After looking at the different squat stances in part 1, now we get into the balance and movement components of the exercise.
Your body moves forward, backward, sideways, and twists. So it is important to incorporate these moves into your exercises. Balance is also extremely important. Even walking, you are balancing from one leg to the next.
*One-Legged Squat: Only lift one foot a couple inches off the floor to keep your hips in alignment. Keep your knee strong and stable as you squat (don’t let your knee cave in towards the mid-line of your body). If it is too challenging, try keeping your toe on the ground.
Wide Squat with Trunk Rotation: The key is to keep your weight even on both legs as you go down and reach towards one foot. Remember, your obliques are what create the rotation, not your back.
Need it easier? Try modifying it by reaching towards the inside of your knee.
You can make this exercise harder by adding a dumbbell or kettlebell. Place one dumbbell down on the ground by your foot. Next time you go down into your squat, pick the weight back up.
Squat into Triple Extension (hip, knee, ankle): Golfers, tennis players, gardeners, and anyone who performs repetitive rotational moves should do this exercise.
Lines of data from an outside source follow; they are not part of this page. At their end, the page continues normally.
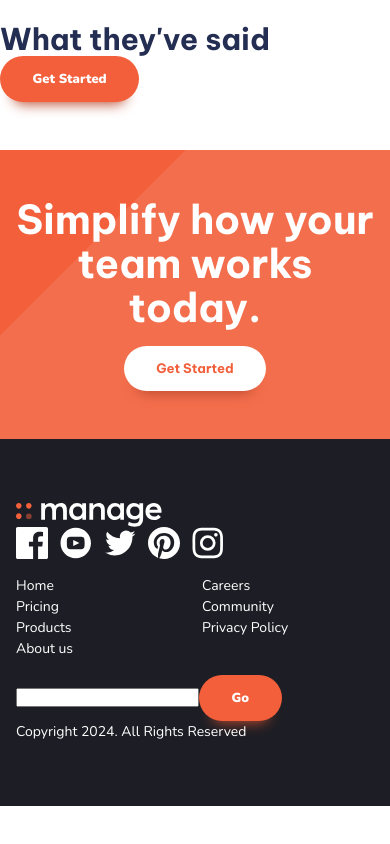
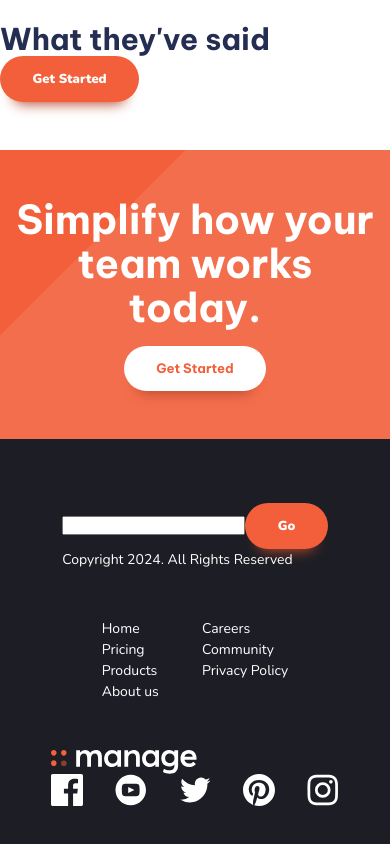
Before and after one commit to pravinkori/fem-manage-landing-page, a React (Vite) app: page / in a window 390 px wide. Shown: the part 1552-2396 px from the top of the page. Before the commit the page ends 2358 px from the top, so only its background shows below. Built offline with nearby package versions, Linux system fonts and the light colour scheme.

Commit message:
style: Update Footer layout and styling
Refactor Footer component to use a grid layout for better organization and responsiveness. Update styling for social icons and spacing within the footer.

```diff
--- a/src/components/Footer/Footer.module.css
+++ b/src/components/Footer/Footer.module.css
@@ -2,6 +2,36 @@
   --logo-color: var(--clr-neutral-100);
 }
 
+.primary-footer-wrapper {
+  display: grid;
+  gap: var(--size-700);
+  grid-template-areas:
+    "form"
+    "nav"
+    "logo-social";
+}
+
+@media (min-width: 50em) {
+  .primary-footer-wrapper {
+    grid-template-areas: "logo-social nav form";
+  }
+}
+
+.primary-footer-wrapper > :nth-child(1) {
+  grid-area: logo-social;
+}
+.primary-footer-wrapper > :nth-child(2) {
+  grid-area: nav;
+}
+.primary-footer-wrapper > :nth-child(3) {
+  grid-area: form;
+}
+
+@media (max-width: 50em) {
+  .primary-footer-wrapper > * {
+    margin-inline: auto;
+  }
+}
 .footer-nav {
   columns: 2;
 }
@@ -17,7 +47,7 @@
 
 .social-list {
   display: flex;
-  gap: var(--size-300);
+  gap: var(--size-600);
 }
 
 .social-icon {
@@ -31,6 +61,10 @@
 }
 
 @media (min-width: 50em) {
+  .social-list {
+    gap: var(--size-300);
+  }
+
   .social-icon {
     width: var(--size-500);
   }
--- a/src/components/Footer/Footer.tsx
+++ b/src/components/Footer/Footer.tsx
@@ -48,7 +48,7 @@ function Footer() {
       className={`${styles["primary-footer"]} | bg-neutral-900 text-neutral-100  padding-block-800`}
     >
       <div className={`container`}>
-        <div className={`even-columns`}>
+        <div className={`${styles["primary-footer-wrapper"]}`}>
           <div>
             <a href="#">
               <svg className="logo" width={146} height={24}>
```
Squat down like you normally would, but come up and pivot off your back leg.
Squat into 1 Leg Balance: There are so many ways to do this – squat to knee lift, squat to leg lift (shown), squat to front/side/back kick, squat to heel touch (in front or behind), and the list goes on.
*Remember to consult your doctor before starting any new fitness program.